Following the earthquakes in Haiti and Chile, the world mobilized to provide needed resources to support relief and recovery efforts. The outpouring of support was inspiring and moving, and reminds us of the interconnected nature of our world today.
Multinational companies also stepped up to provide support. Most corporations, in the immediate aftermath of a disaster, follow a set of steps to insure employees’ safety and the security of their sites. While the company’s security team or local office often lead these efforts, the teams responsible for corporate giving are less known and recognized, but important partners in insuring a swift and appropriate financial and in-kind response to disasters.
Most multinational corporations have boots on the ground across the globe and are frequently well positioned to leverage their local knowledge and communication networks to move products quickly to reputable NGO and governmental partners through existing supply chains. We have contacts in local governments, NGOs, and at other companies, and, as a result, can communicate efficiently and effectively to assess the needs and coordinate the appropriate responses. It is our responsibility to help, especially when our local communities are affected.
At Pfizer, when a natural disaster occurs, our response team works closely with the local markets to determine an appropriate response. We believe this is part of the company’s commitment to addressing global public health issues. We also engage and consult with organizations like the Partnership for Quality Medical Donations to ensure coordination and collaboration where appropriate.
Here’s how it works. Our local offices provide the initial assessment following a disaster, which includes an analysis of which on-the-ground institutions are best equipped to deliver needed supplies. A plan of action—focusing on cash grants and critical supplies, as well as human capital—is then developed in collaboration with local and main office employees.

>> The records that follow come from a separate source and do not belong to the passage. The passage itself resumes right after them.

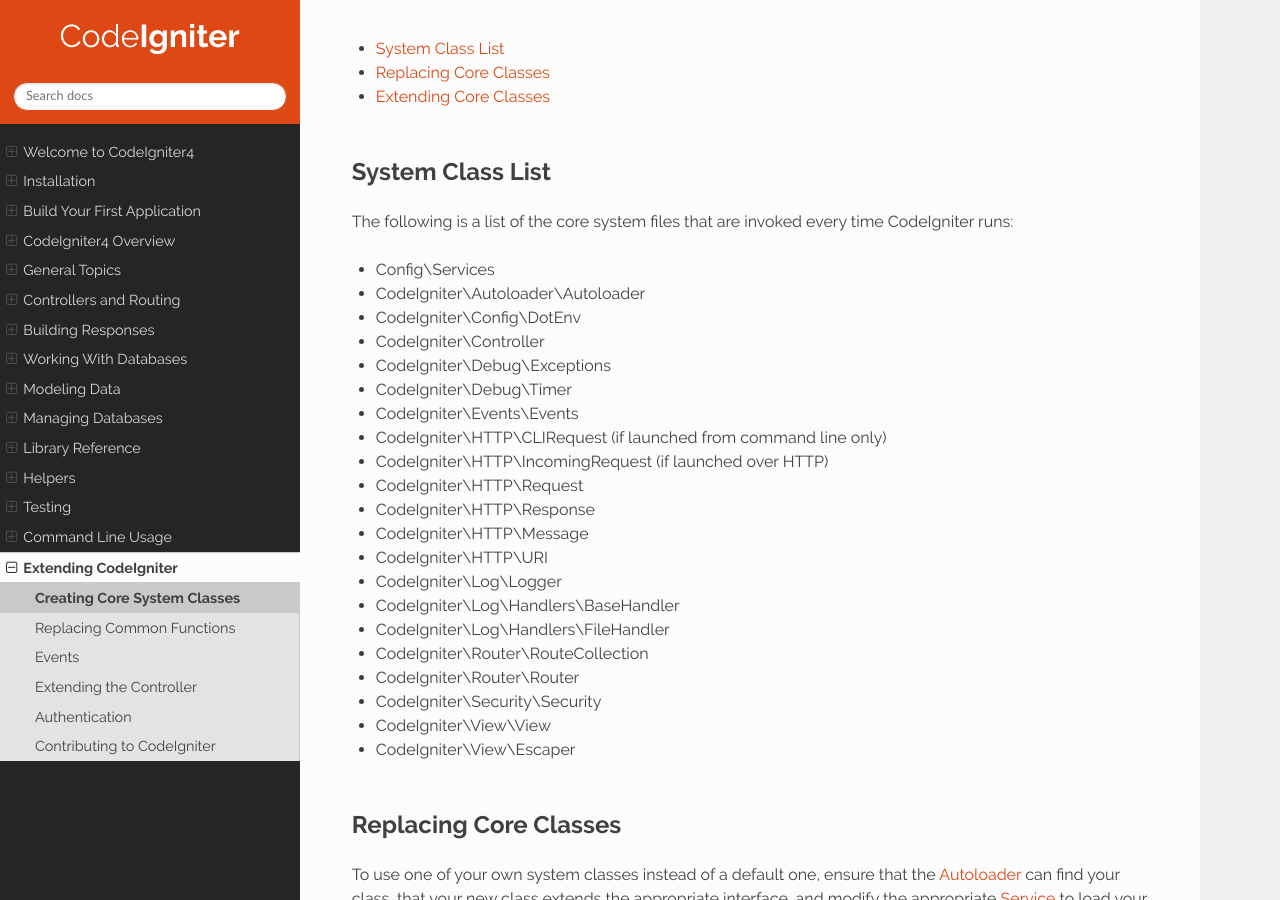
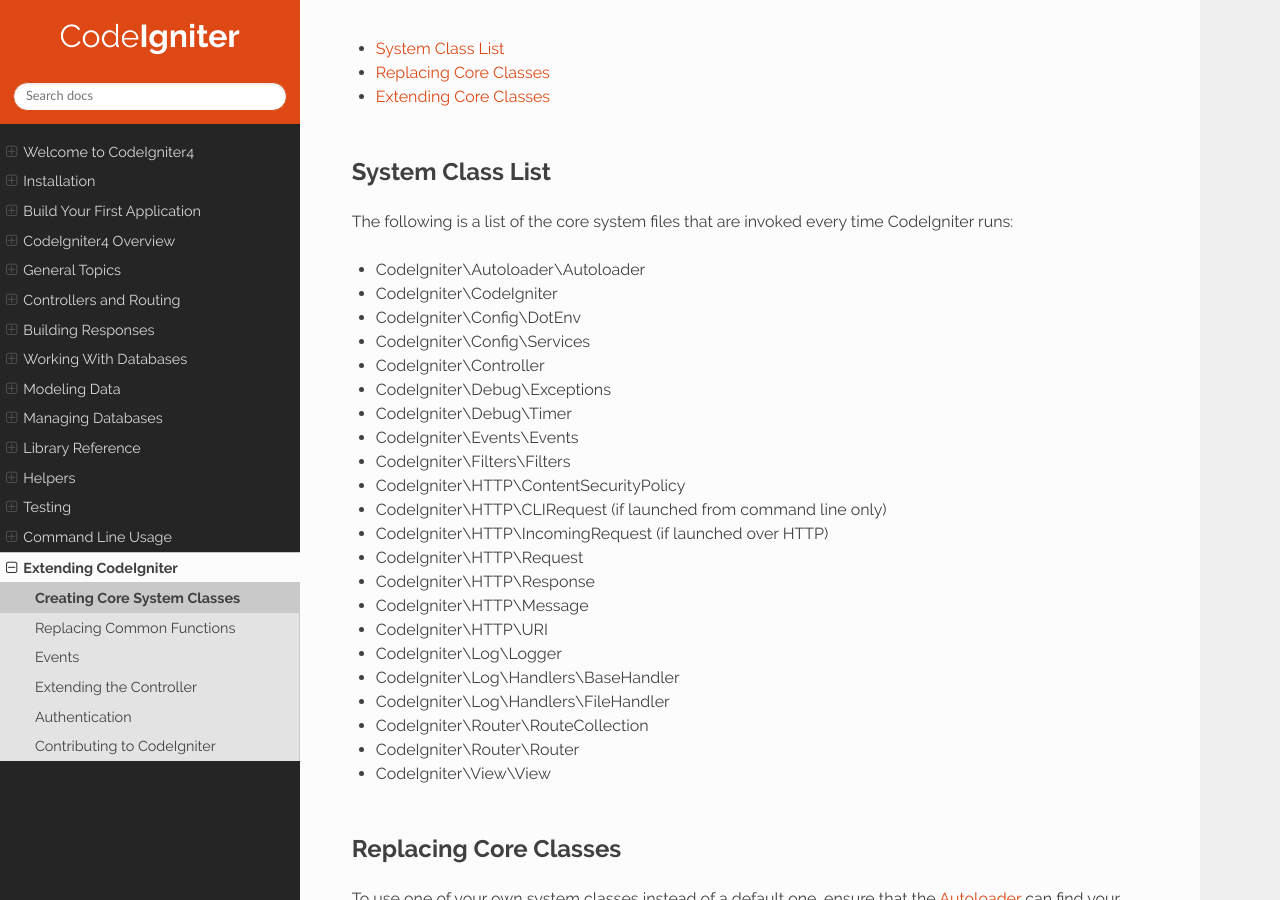
Before and after one commit to NEKOGET/ci4_user_guide_src, a Sphinx documentation site: the page built from source/extending/core_classes.rst, in a window 1280 px wide and 900 px high, scrolled down 436 px. Built offline with Sphinx 7.4.7 and the Read the Docs theme 2.0.0, drawn with Linux system fonts in a browser that asks for light colours.

Commit message:
docs: update System Class List

```diff
--- a/source/extending/core_classes.rst
+++ b/source/extending/core_classes.rst
@@ -21,13 +21,16 @@ System Class List
 
 The following is a list of the core system files that are invoked every time CodeIgniter runs:
 
-* Config\\Services
 * CodeIgniter\\Autoloader\\Autoloader
+* CodeIgniter\\CodeIgniter
 * CodeIgniter\\Config\\DotEnv
+* CodeIgniter\\Config\\Services
 * CodeIgniter\\Controller
 * CodeIgniter\\Debug\\Exceptions
 * CodeIgniter\\Debug\\Timer
 * CodeIgniter\\Events\\Events
+* CodeIgniter\\Filters\\Filters
+* CodeIgniter\\HTTP\\ContentSecurityPolicy
 * CodeIgniter\\HTTP\\CLIRequest (if launched from command line only)
 * CodeIgniter\\HTTP\\IncomingRequest (if launched over HTTP)
 * CodeIgniter\\HTTP\\Request
@@ -39,9 +42,7 @@ The following is a list of the core system files that are invoked every time Cod
 * CodeIgniter\\Log\\Handlers\\FileHandler
 * CodeIgniter\\Router\\RouteCollection
 * CodeIgniter\\Router\\Router
-* CodeIgniter\\Security\\Security
 * CodeIgniter\\View\\View
-* CodeIgniter\\View\\Escaper
 
 Replacing Core Classes
 ======================
```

Events such as the earthquakes in Haiti and Chile warrant a response that directly addresses the needs that local officials have expressed for help. In the cases of Haiti and Chile, for example, Pfizer Latin America colleagues spoke directly with embassy and ministry of health officials, respectively, in the days immediately following the earthquakes to determine the governments’ primary relief partners as well as which Pfizer products were needed. By working in collaboration, multinationals such as Pfizer can help to address the acute health impact and the significant loss of life and destruction.
As a healthcare company, product donations are a way to provide much needed assistance. We attempt to source these donations locally and we comply with World Health Organization guidelines that seek to ensure that donated medicines are appropriate for both the recipient country and the patients. Colleagues at headquarters help to centralize communications internally so that employees across the globe understand their role in facilitating a quick response. Following the January 2010 earthquake in Haiti, donations came from Pfizer sites in at least five countries.
In the case of large-scale disasters such as the 2004 Indian Ocean tsunami or Hurricane Katrina in 2005, and in Haiti recently, Pfizer worked with local partners to identify the medicines and other in-kind product donations that were most needed and could be delivered quickly. A total of nearly $5 million in cash, products, employee contributions, and employee contributions matches was donated to support Haiti relief efforts.
Products requested by the government and NGOs that were donated included Diflucan, Zithromax, and Advil, among others.
Based on locally identified needs, we also deploy expertise by sending our colleagues into countries to help rebuild after disaster strikes, through a program called the Global Health Fellows. We sent supply chain teams to Asia after the Tsunami to help rebuild the devastated distribution systems and are currently working with NGO partners to place fellows in Haiti.
This is a model for how corporations should respond during times of crisis—local collaboration and quick delivery. Centralization of disaster relief responses internally and externally allows a company to put its best resources forward quickly and efficiently. One step in the recovery process.
Caroline Roan is Vice President of Corporate Responsibility at Pfizer Inc and President of Pfizer Foundation.